Lipids and lipoproteins are known to increase substantially during pregnancy and to decrease rapidly after delivery. The factors responsible for the changes have not been identified, however, they could be related to changes in one or more of the endocrine hormones. Since studies relating lipid and lipoprotein changes to cortisol or estradiol concentrations have not been made, we sought to perform such a study. For this study, we measured cholesterol, HDL-C, VLDL/LDL-C, cortisol, and estradiol concentrations from early gestation through delivery in 32 normal pregnant women. During the course of pregnancy, cholesterol increased from 145 to 211 mg/dl (45%); plasma cortisol increased from 8.6 to 17.8 μg/dl (107%); and urinary cortisol increased from 0.10 to 0.177 μg/mg of creatinine (72%). Further significant increases in cholesterol (256 mg/dl, P < 0.005) and cortisol (77.6 μg/dl, P < 0.001) occurred during labor, and both decreased after delivery. Pooled correlations were calculated and both cholesterol and VLDL/LDL-cholesterol concentrations were found to be related to plasma cortisol as well as to urinary cortisol (P < 0.001). Plasma estradiol concentrations increased during pregnancy, but not during labor. The results suggest that the increases in cholesterol during pregnancy and labor could be due, in part, to the metabolic and stress-related increases in cortisol. The studies also suggest that both pregnancy and labor and delivery might be useful "natural" models for studying hormonal mechanisms involved in lipid and lipoprotein metabolism.
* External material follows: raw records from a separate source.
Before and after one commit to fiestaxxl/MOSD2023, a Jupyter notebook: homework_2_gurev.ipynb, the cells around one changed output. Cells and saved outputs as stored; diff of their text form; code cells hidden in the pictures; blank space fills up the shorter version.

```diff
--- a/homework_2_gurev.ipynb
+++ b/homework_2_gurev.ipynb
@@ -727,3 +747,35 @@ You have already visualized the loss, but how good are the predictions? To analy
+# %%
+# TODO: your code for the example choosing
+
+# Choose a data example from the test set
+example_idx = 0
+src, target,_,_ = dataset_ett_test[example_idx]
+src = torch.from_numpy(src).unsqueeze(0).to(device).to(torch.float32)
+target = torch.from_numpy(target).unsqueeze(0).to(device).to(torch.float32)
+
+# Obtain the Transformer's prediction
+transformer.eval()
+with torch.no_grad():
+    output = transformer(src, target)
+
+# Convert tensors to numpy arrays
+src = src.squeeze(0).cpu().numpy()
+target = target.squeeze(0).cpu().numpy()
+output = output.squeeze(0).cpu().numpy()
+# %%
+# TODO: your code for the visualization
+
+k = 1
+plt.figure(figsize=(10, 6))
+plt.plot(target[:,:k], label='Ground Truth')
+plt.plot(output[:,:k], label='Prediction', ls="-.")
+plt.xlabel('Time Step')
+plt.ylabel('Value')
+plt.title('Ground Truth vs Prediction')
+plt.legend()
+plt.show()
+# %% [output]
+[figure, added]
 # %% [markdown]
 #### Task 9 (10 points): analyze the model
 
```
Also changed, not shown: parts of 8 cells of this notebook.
ASJC Scopus subject areas
- Cardiology and Cardiovascular Medicine